The Freedom From Religion Foundation is condemning a new law in Florida that seeks to insert divisive religion into the public school day.
In the wake of the 2018 Parkland shooting, Florida Gov. Ron DeSantis, then a member of Congress, offered the state’s public school students only “thoughts and prayers.” But DeSantis has taken that useless gesture to another level by signing into law HB 529, which mandates a daily moment of silence at Florida public schools.
A previous law allowed for an optional period of “silent prayer or meditation,” even though a 1985 U.S. Supreme Court decision, Wallace v. Jaffree, held that such laws run afoul of the U.S. Constitution because they appear to endorse a religious practice. This optional period of wasted instruction, between one and two minutes every single school day, is now mandatory in Florida schools.
Some advocates of the new law have implausibly argued that it does not promote prayer. Yet, DeSantis has stated that his intent in signing the bill into law is to “provide each student the ability every day to reflect and be able to pray as they see fit.” He has further described the bill as a response to attempts to “push God out of every institution.”
“This is actually an attempt to score some cheap political points,” comments FFRF Co-President Dan Barker. “The law to encourage prayer in school will unfortunately divide students along religious lines.”
Instead of giving public schools time to pray, Florida legislators should give them adequate funding, Barker adds. Florida is among the worst states in the country in terms of public school funding. The state’s voucher scheme diverts funds to private religious schools, and now the state is inserting religion, rather than dollars, back into public schools.

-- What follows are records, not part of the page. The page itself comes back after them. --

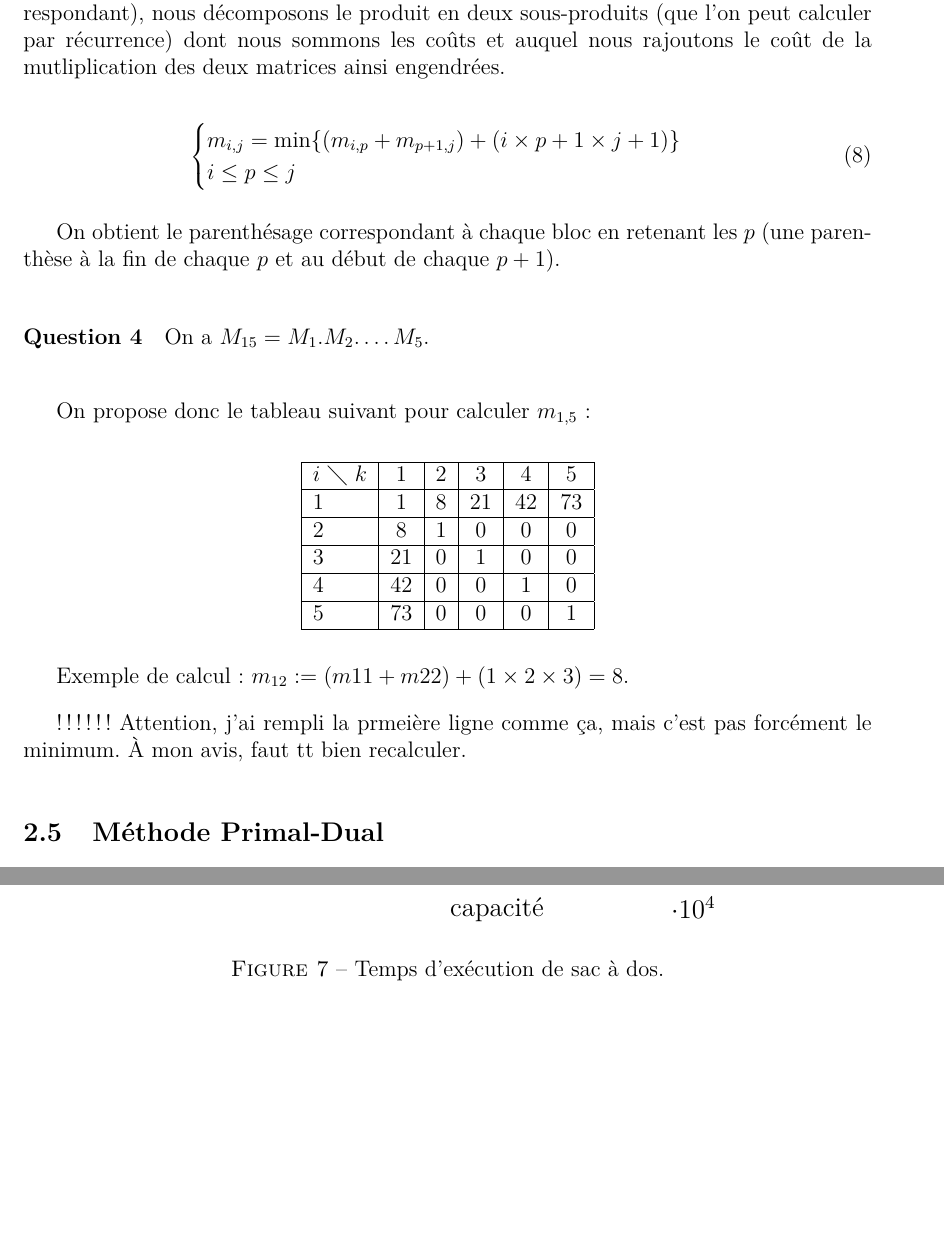
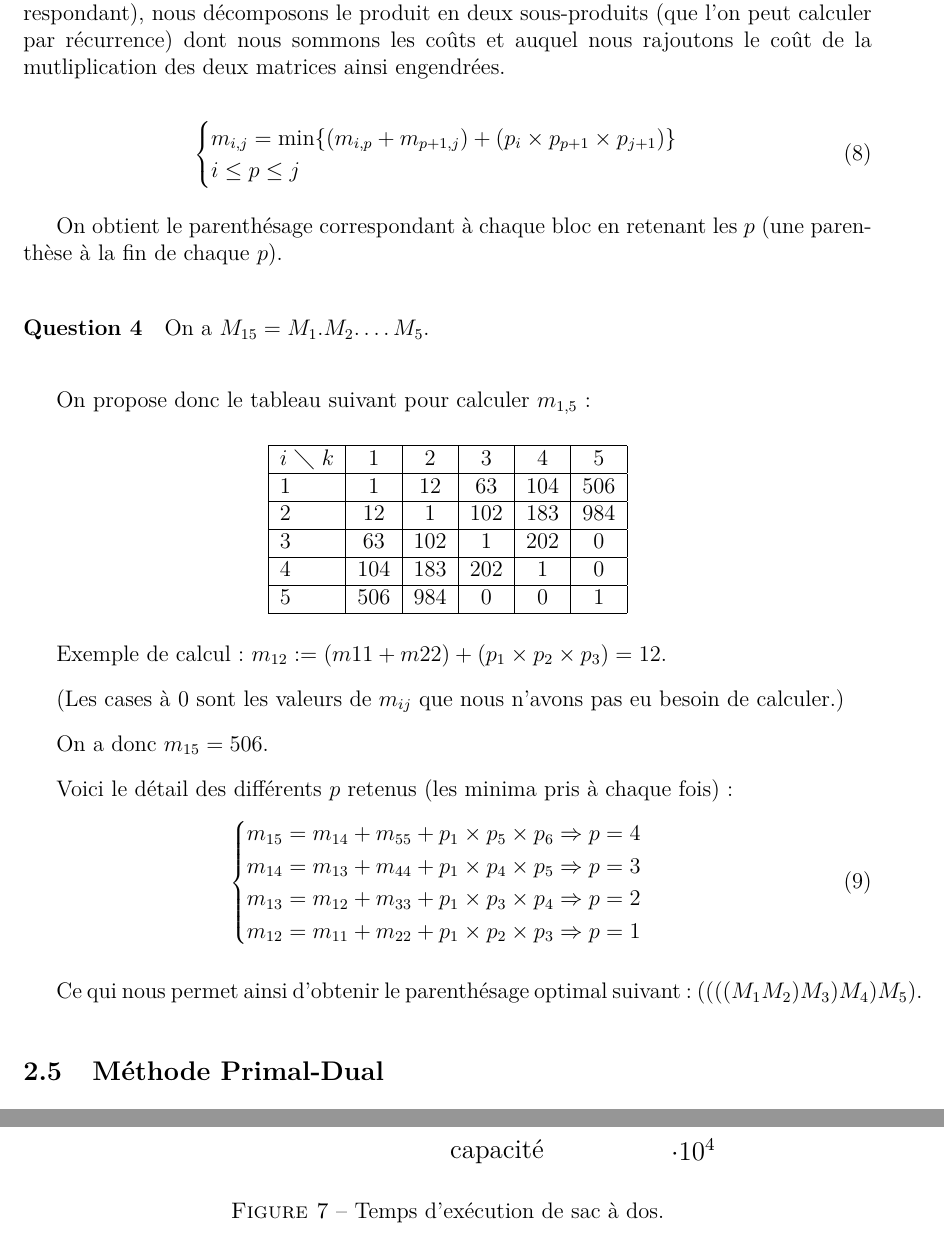
Before and after one commit to wilbefast/TP_Methodes_Approches, a LaTeX paper (rapport/rapportProjetbis.tex, which reads rapport/ex8.tex): two parts of pages 16 and 25 of 32 before the commit and two parts of pages 16 and 26 of 32 after it, joined at a grey line, cut so that both start at the same text, the shorter picture padded with empty space. Compiled offline with pdfLaTeX.

Commit message:
exo8 terminé \o/

```diff
--- a/rapport/ex8.tex
+++ b/rapport/ex8.tex
@@ -52,13 +52,13 @@ mutliplication des deux matrices ainsi engendrées.
 
 \begin{equation}
 \begin{cases}
-m_{i,j} = \min \{(m_{i,p}+m_{p+1,j}) + (i \times p+1 \times j+1) \} \\
+m_{i,j} = \min \{(m_{i,p}+m_{p+1,j}) + (p_i \times p_{p+1} \times p_{j+1}) \} \\
 i \leq p \leq j \\
 \end{cases}
 \end{equation}
 
 On obtient le parenthésage correspondant à chaque bloc en retenant les
-$p$ (une parenthèse à la fin de chaque $p$ et au début de chaque $p+1$).
+$p$ (une parenthèse à la fin de chaque $p$).
 
 \paragraph{Question 4}
 
@@ -68,18 +68,34 @@ On propose donc le tableau suivant pour calculer $m_{1,5}$~:
 \begin{center}
 \begin{tabular}{|l|c|c|c|c|c|}
 \hline  $i$ $\diagdown$ $k$ & $1$  & $2$ & $3$ & $4$ & $5$ \\
-\hline $1$ & $1$ & $8$ & $21$ & $42$ & $73$ \\
-\hline $2$ & $8$ & $1$ & $0$ & $0$ & $0$ \\
-\hline $3$ & $21$ & $0$ & $1$ & $0$ & $0$ \\
-\hline $4$ & $42$ & $0$ & $0$ & $1$ & $0$ \\
-\hline $5$ & $73$ & $0$ & $0$ & $0$ & $1$ \\
+\hline $1$ & $1$ & $12$ & $63$ & $104$ & $506$ \\
+\hline $2$ & $12$ & $1$ & $102$ & $183$ & $984$ \\
+\hline $3$ & $63$ & $102$ & $1$ & $202$ & $0$ \\
+\hline $4$ & $104$ & $183$ & $202$ & $1$ & $0$ \\
+\hline $5$ & $506$ & $984$ & $0$ & $0$ & $1$ \\
 \hline
 \end{tabular}
 \end{center}
 
-Exemple de calcul~: $m_{12} := (m{11} + m{22}) + (1 \times 2 \times 3)
-= 8$.
+Exemple de calcul~: $m_{12} := (m{11} + m{22}) + (p_1 \times
+p_2 \times p_3) = 12$.
 
+(Les cases à $0$ sont les valeurs de $m_{ij}$ que nous n'avons pas eu
+besoin de calculer.)
 
-!!!!!! Attention, j'ai rempli la prmeière ligne comme ça, mais c'est
-       pas forcément le minimum. À mon avis, faut tt bien recalculer.
+On a donc $m_{15} = 506$.
+
+Voici le détail des différents $p$ retenus (les minima pris à chaque
+fois)~:
+\begin{equation}
+\begin{cases}
+m_{15} = m_{14} + m_{55} + p_1 \times p_5 \times p_6  \Rightarrow p =
+4\\
+m_{14} = m_{13} + m_{44} + p_1 \times p_4 \times p_5  \Rightarrow p = 3\\
+m_{13} = m_{12} + m_{33} + p_1 \times p_3 \times p_4  \Rightarrow p =
+2\\
+m_{12} = m_{11} + m_{22} + p_1 \times p_2 \times p_3  \Rightarrow p = 1\\
+\end{cases}
+\end{equation}
+
+Ce qui nous permet ainsi d'obtenir le parenthésage optimal suivant~: $((((M_1M_2)M_3)M_4)M_5)$.
```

As FFRF attorney Ryan Jayne has recently described, this bill is only one such threat to secular schools.
Florida students deserve a secular, well-funded public school system that aims to educate, not indoctrinate.